Phased array UT (PAUT) extends on the regular spot measurement of the single crystal method by using an array of N ultrasonic transducers (or elements). Through electronic scanning of these elements, a wider scan area can be acquired as opposed to the standard single element. When the probe is swept, a strip of measurements is created. With minimal overlap, far less raster sweeps of the probe is required to cover the same area to that of a single crystal probe. Using the RMS with a PAUT probe and one of the self-contained M2M Mantis™ or Gekko® units incorporating the ultrasonic pulser, data storage and multi-touch display with workflow user interface can drastically improve the efficiency of each scan. For example, a 1800mm (71in) long, 300mm (12in) wide scan with a high measurement resolution of 1mm x 1mm (0.04in x 0.04in), a raster scan with a single crystal probe would take around 55 minutes to complete. With a wider probe, less sweeps and at the same measurement resolution, the RMS coupled with a PAUT probe would take around 8.5 minutes; a 6-fold improvement in corrosion mapping efficiency.
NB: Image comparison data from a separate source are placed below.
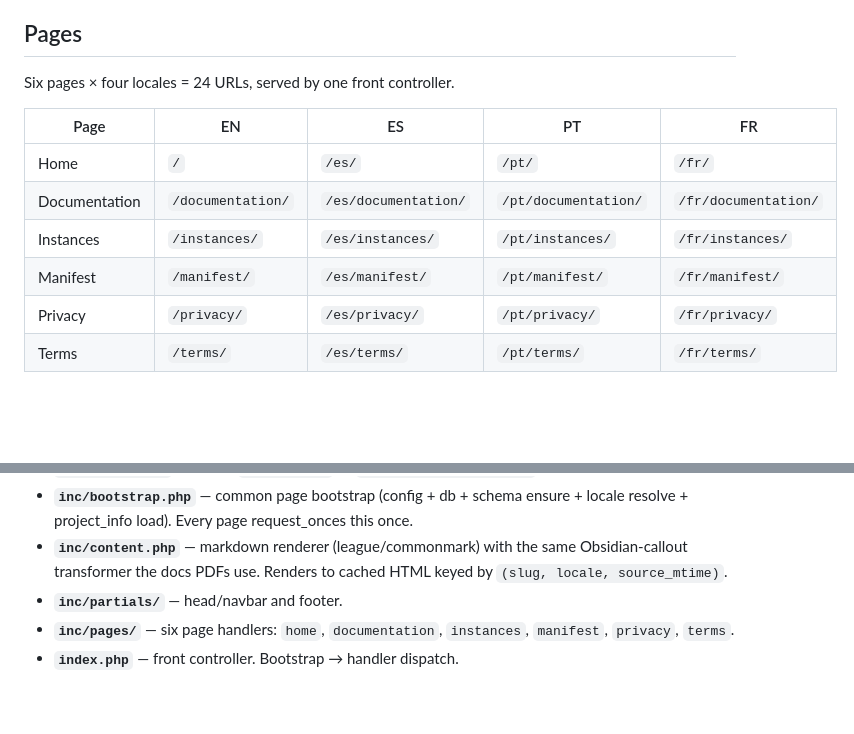
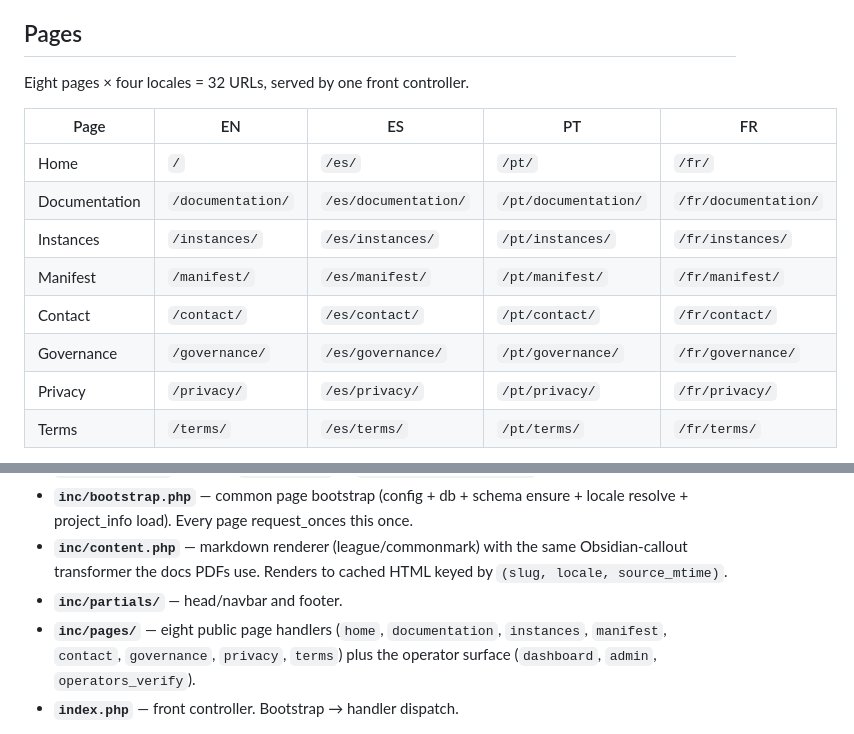
Before and after one commit to theagitist/telaris_website, a Markdown page: README.md, 2 parts joined by grey strips. Drawn GitHub-style; blank space fills up the shorter version.

```diff
--- a/README.md
+++ b/README.md
@@ -4,7 +4,7 @@ Source for the Pluriverse website at <https://www.telaris.ca>. PHP 8.3 + MySQL,
 
 ## Pages
 
-Six pages × four locales = 24 URLs, served by one front controller.
+Eight pages × four locales = 32 URLs, served by one front controller.
 
 | Page | EN | ES | PT | FR |
 |---|---|---|---|---|
@@ -12,6 +12,8 @@ Six pages × four locales = 24 URLs, served by one front controller.
 | Documentation | `/documentation/` | `/es/documentation/` | `/pt/documentation/` | `/fr/documentation/` |
 | Instances | `/instances/` | `/es/instances/` | `/pt/instances/` | `/fr/instances/` |
 | Manifest | `/manifest/` | `/es/manifest/` | `/pt/manifest/` | `/fr/manifest/` |
+| Contact | `/contact/` | `/es/contact/` | `/pt/contact/` | `/fr/contact/` |
+| Governance | `/governance/` | `/es/governance/` | `/pt/governance/` | `/fr/governance/` |
 | Privacy | `/privacy/` | `/es/privacy/` | `/pt/privacy/` | `/fr/privacy/` |
 | Terms | `/terms/` | `/es/terms/` | `/pt/terms/` | `/fr/terms/` |
 
@@ -28,7 +30,7 @@ PHP 8.3 + MySQL, mirroring the Telaris instance pattern:
 - **`inc/bootstrap.php`** — common page bootstrap (config + db + schema ensure + locale resolve + project_info load). Every page request_onces this once.
 - **`inc/content.php`** — markdown renderer (league/commonmark) with the same Obsidian-callout transformer the docs PDFs use. Renders to cached HTML keyed by `(slug, locale, source_mtime)`.
 - **`inc/partials/`** — head/navbar and footer.
-- **`inc/pages/`** — six page handlers: `home`, `documentation`, `instances`, `manifest`, `privacy`, `terms`.
+- **`inc/pages/`** — eight public page handlers (`home`, `documentation`, `instances`, `manifest`, `contact`, `governance`, `privacy`, `terms`) plus the operator surface (`dashboard`, `admin`, `operators_verify`).
 - **`index.php`** — front controller. Bootstrap → handler dispatch.
 
 Long-form pages (Manifest, Privacy, Terms) render their prose at request time from the documentation repo at `~/apps/telaris/documentation/src/<slug>[-locale]/01-<slug>.md`. The same files build the downloadable PDFs in `docs/`. Cache invalidates automatically when the source mtime changes.
```
Also changed, not shown: CLAUDE.md (+9 -3 lines).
In addition to standard PAUT, the Mantis and Gekko can perform Total Focusing Method (TFM) when corrosion mapping to further elevate the quality of the reported indications by synthetically focusing all points under the array of the probe. For each probe position, an element in the array is fired once and all elements listen for reflections. This is repeated for each element resulting in a collection of N B-Scans. Through the TFM method, an image is constructed by summing specific points from each of the B-Scans to give a focused, “cross-sectional like” representation of the component under the array. This leads to better defect representations, more intuitive analysis, and faster inspection. This can be conducted in real-time on the Mantis and Gekko to deliver reportable results directly to the inspector with the same mapping efficiency to standard PAUT. One example benefit of TFM for corrosion mapping is the presentation of the defect shape. For example, a dome-end like corrosion area on the far side of an inspection sample can have reflectors at an incident angle greater than 45°. For the single crystal approach, the sound would not reflect to the probe location and so the roll-off of the defect would show severely reduced amplitude. With an array probe and with the TFM approach, the width of the probe would result in the further elements detecting the 45° reflections resulting in a holistic representation of the corrosion profile.
For over a decade, the corrosion mapping instruments offered by Eddyfi Technologies has evolved to offer enhanced efficiency and imaging. Contact us to learn more about our corrosion mapping solutions on offer to meet your needs.